You can, however, focus on creating content related to treatment, what to expect during treatment, how your office treats this particular condition, or optimize for treatment related to this condition within your area.
To consider the type of content that will provide the most value for your organization, think about the types of questions and concerns that customers or prospects often approach your organization with. This will provide you with valuable insight into the issues and concepts that matter the most to them, helping you find the topics that will most likely appeal to other prospective customers.
Incorporate paid search strategies
For your high-value keywords where the first page of search results remains dominated by major brand names in your field, the best way to get your brand recognized will be to use a paid search strategy. PPC will get your content featured at the top of the SERP, putting you directly in front of prospective customers.
Developing a strong PPC strategy requires understanding what people generally want to see when they land on a particular SERP. Research what the SERP looks like currently to get a better understanding of the typical user intent of users. Both your ad and your landing page will need to reflect these desires.
You ad will need to closely reflect what other search results look like. Examine how the results are formatted and how descriptions are worded. Your ad should take this information into account and also reflect what sets your organization apart.
Your landing page will also contain what users want to see. It should provide high quality information that reflects what visitors would see on any of your competitor’s sites .
Monitor your success with PPC closely. Since you have to invest more monetarily, you will want to make sure you derive maximum value. Look at your click through rate as well as the number of conversions and revenue you secure with each lead. This will allow you to calculate the value of your efforts with PPC, setting you up for the optimum conversion rate.
Focus on your social media presence
Social media can also provide organizations with a powerful means of getting out from under the umbrella of larger companies. The modern consumer spends a lot of time on social media–an estimated 77% of Americans have at least one profile, and Nielsen reports that Americans over the age of 18 spend an average of 45 minutes on social media every day. This makes social a great way for people to interact with potential customers.

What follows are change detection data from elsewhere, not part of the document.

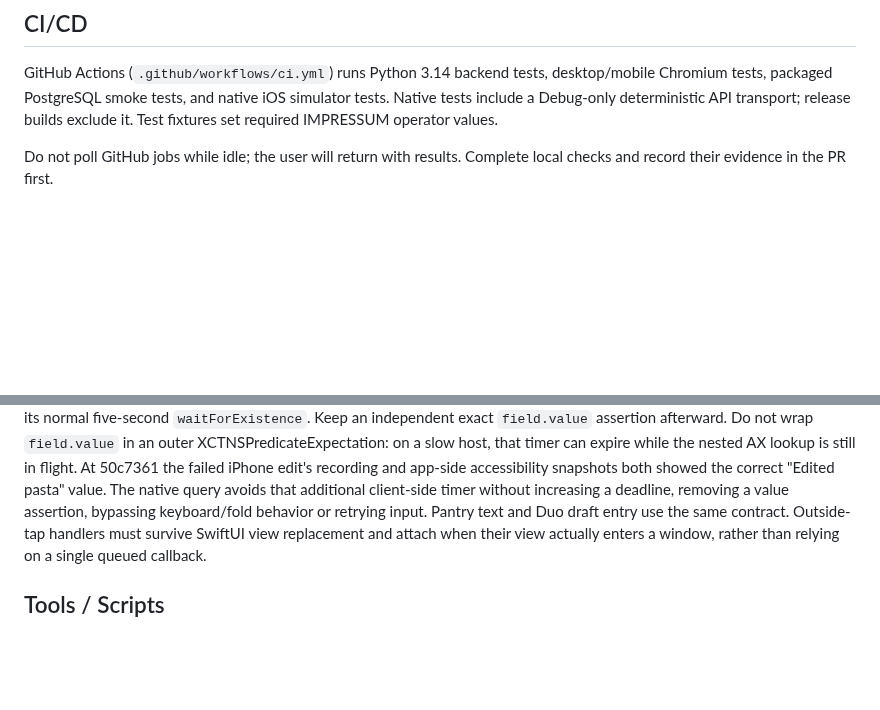
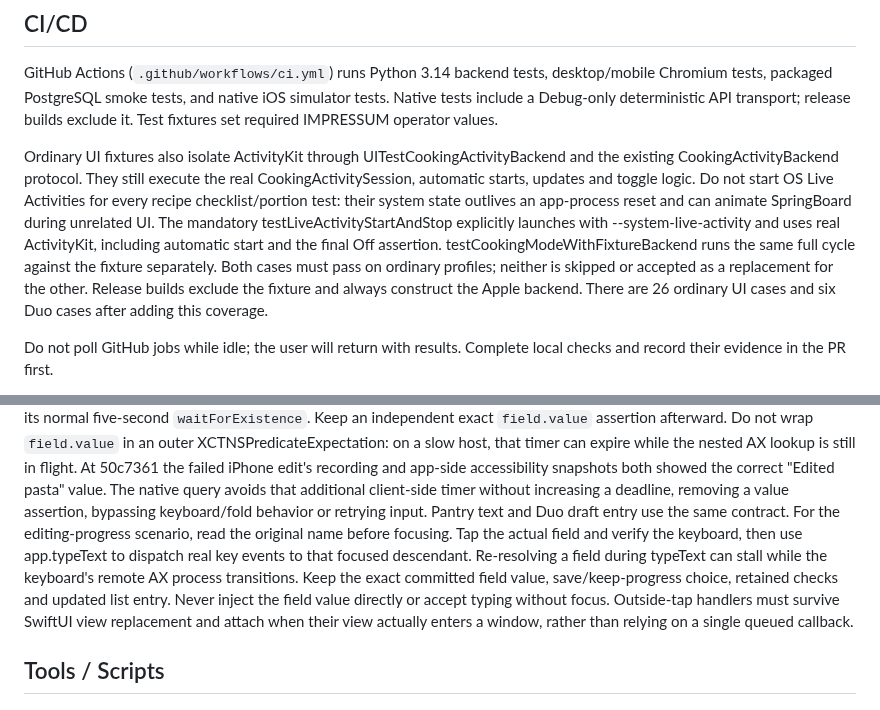
Before and after one commit to Malaber/what-should-we-eat, a Markdown page: directives/run_tests.md, 2 parts joined by grey strips. Rendered like a GitHub page; blank space fills up the shorter version.

```diff
--- a/directives/run_tests.md
+++ b/directives/run_tests.md
@@ -79,6 +79,19 @@ desktop/mobile Chromium tests, packaged PostgreSQL smoke tests, and native iOS
 simulator tests. Native tests include a Debug-only deterministic API transport;
 release builds exclude it. Test fixtures set required IMPRESSUM operator values.
 
+Ordinary UI fixtures also isolate ActivityKit through UITestCookingActivityBackend
+and the existing CookingActivityBackend protocol. They still execute the real
+CookingActivitySession, automatic starts, updates and toggle logic. Do not start
+OS Live Activities for every recipe checklist/portion test: their system state
+outlives an app-process reset and can animate SpringBoard during unrelated UI.
+The mandatory testLiveActivityStartAndStop explicitly launches with
+--system-live-activity and uses real ActivityKit, including automatic start and
+the final Off assertion. testCookingModeWithFixtureBackend runs the same full
+cycle against the fixture separately. Both cases must pass on ordinary profiles;
+neither is skipped or accepted as a replacement for the other. Release builds
+exclude the fixture and always construct the Apple backend. There are 26 ordinary
+UI cases and six Duo cases after adding this coverage.
+
 Do not poll GitHub jobs while idle; the user will return with results. Complete
 local checks and record their evidence in the PR first.
 
@@ -105,6 +118,12 @@ app-side accessibility snapshots both showed the correct "Edited pasta" value.
 The native query avoids that additional client-side timer without increasing a
 deadline, removing a value assertion, bypassing keyboard/fold behavior or retrying
 input. Pantry text and Duo draft entry use the same contract.
+For the editing-progress scenario, read the original name before focusing. Tap
+the actual field and verify the keyboard, then use app.typeText to dispatch real
+key events to that focused descendant. Re-resolving a field during typeText can
+stall while the keyboard's remote AX process transitions. Keep the exact committed
+field value, save/keep-progress choice, retained checks and updated list entry.
+Never inject the field value directly or accept typing without focus.
 Outside-tap handlers must survive SwiftUI view replacement and attach when their
 view actually enters a window, rather than relying on a single queued callback.
 
```
Also changed, not shown: docs/ci-reliability-todo.md (+20 -2 lines).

When it comes to building a strong profile, you do not have to worry about outranking your competitors. The most important aspect will be creating a profile that engages users in your target demographic. Interacting with people, encouraging them to post on your page– which means that their engagement with your profile shows up in the feeds of all their connections, and otherwise using social media as a means of building a personal connection with users all create an excellent opportunity to stand out from the others in your industry. Customers greatly appreciate this personal connection with brands they consider doing business with who can achieve predictive business outcomes.
Given the immense size of some brands that dominate the SERPs, creating a more personal, intimate connection with followers might not be as feasible. This makes it a fantastic place for smaller organizations to shine. Consider how you can take advantage of your smaller size to bring a more individual touch to your social followers.
Fighting for space on the SERPs is something that brands of all sizes must do. Sometimes, however, it can feel like a David vs. Goliath fight, and the smaller companies know that keyword research alone will not be enough for them to overtake the large, reputable, and well-cited content that dominates the top slots for their industry keywords. Understanding how to build a successful marketing strategy despite this obstacle, however, can help brands of all size see success in content marketing.